MacroV said...

Actually, 44 weeks of training is standard for most languages at FSI (that's five hours in class every day; it's your job for a year). Though some of the super-hard languages like Arabic, Mandarin, Japanese and Korean involve two years of study before you begin your assignment. OTOH, a few languages - notably French and Spanish - usually only come with six months training. The goal in each case is to get you to Level 3 speaking and reading, with 5 being the level of a well-educated native speaker. In any case, Finnish is hard.

Michael Hovnanian said...

Thanks.
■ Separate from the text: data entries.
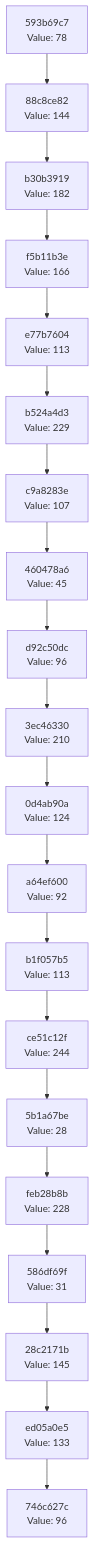
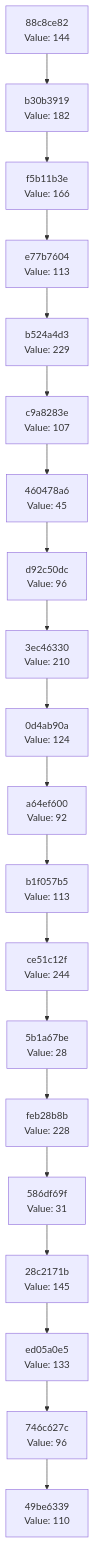
The diagram in docs/CHAIN_VISUALIZATION.md (Abhisheksinha1506/hash-chain-evolver), drawn with Mermaid before and after one commit. The commit also changed 3 other files, not shown here.

````diff
--- a/docs/CHAIN_VISUALIZATION.md
+++ b/docs/CHAIN_VISUALIZATION.md
@@ -3,42 +3,42 @@
 ```mermaid
 graph TD
-    C0["746c627c<br/>Value: 96"]
-    C1["ed05a0e5<br/>Value: 133"]
+    C0["49be6339<br/>Value: 110"]
+    C1["746c627c<br/>Value: 96"]
     C1 --> C0
-    C2["28c2171b<br/>Value: 145"]
+    C2["ed05a0e5<br/>Value: 133"]
     C2 --> C1
-    C3["586df69f<br/>Value: 31"]
+    C3["28c2171b<br/>Value: 145"]
     C3 --> C2
-    C4["feb28b8b<br/>Value: 228"]
+    C4["586df69f<br/>Value: 31"]
     C4 --> C3
-    C5["5b1a67be<br/>Value: 28"]
+    C5["feb28b8b<br/>Value: 228"]
     C5 --> C4
-    C6["ce51c12f<br/>Value: 244"]
+    C6["5b1a67be<br/>Value: 28"]
     C6 --> C5
-    C7["b1f057b5<br/>Value: 113"]
+    C7["ce51c12f<br/>Value: 244"]
     C7 --> C6
-    C8["a64ef600<br/>Value: 92"]
+    C8["b1f057b5<br/>Value: 113"]
     C8 --> C7
-    C9["0d4ab90a<br/>Value: 124"]
+    C9["a64ef600<br/>Value: 92"]
     C9 --> C8
-    C10["3ec46330<br/>Value: 210"]
+    C10["0d4ab90a<br/>Value: 124"]
     C10 --> C9
-    C11["d92c50dc<br/>Value: 96"]
+    C11["3ec46330<br/>Value: 210"]
     C11 --> C10
-    C12["460478a6<br/>Value: 45"]
+    C12["d92c50dc<br/>Value: 96"]
     C12 --> C11
-    C13["c9a8283e<br/>Value: 107"]
+    C13["460478a6<br/>Value: 45"]
     C13 --> C12
-    C14["b524a4d3<br/>Value: 229"]
+    C14["c9a8283e<br/>Value: 107"]
     C14 --> C13
-    C15["e77b7604<br/>Value: 113"]
+    C15["b524a4d3<br/>Value: 229"]
     C15 --> C14
-    C16["f5b11b3e<br/>Value: 166"]
+    C16["e77b7604<br/>Value: 113"]
     C16 --> C15
-    C17["b30b3919<br/>Value: 182"]
+    C17["f5b11b3e<br/>Value: 166"]
     C17 --> C16
-    C18["88c8ce82<br/>Value: 144"]
+    C18["b30b3919<br/>Value: 182"]
     C18 --> C17
-    C19["593b69c7<br/>Value: 78"]
+    C19["88c8ce82<br/>Value: 144"]
     C19 --> C18
 ```
````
I’m breathing a sigh of relief that Finnish isn’t actually an easy language to master.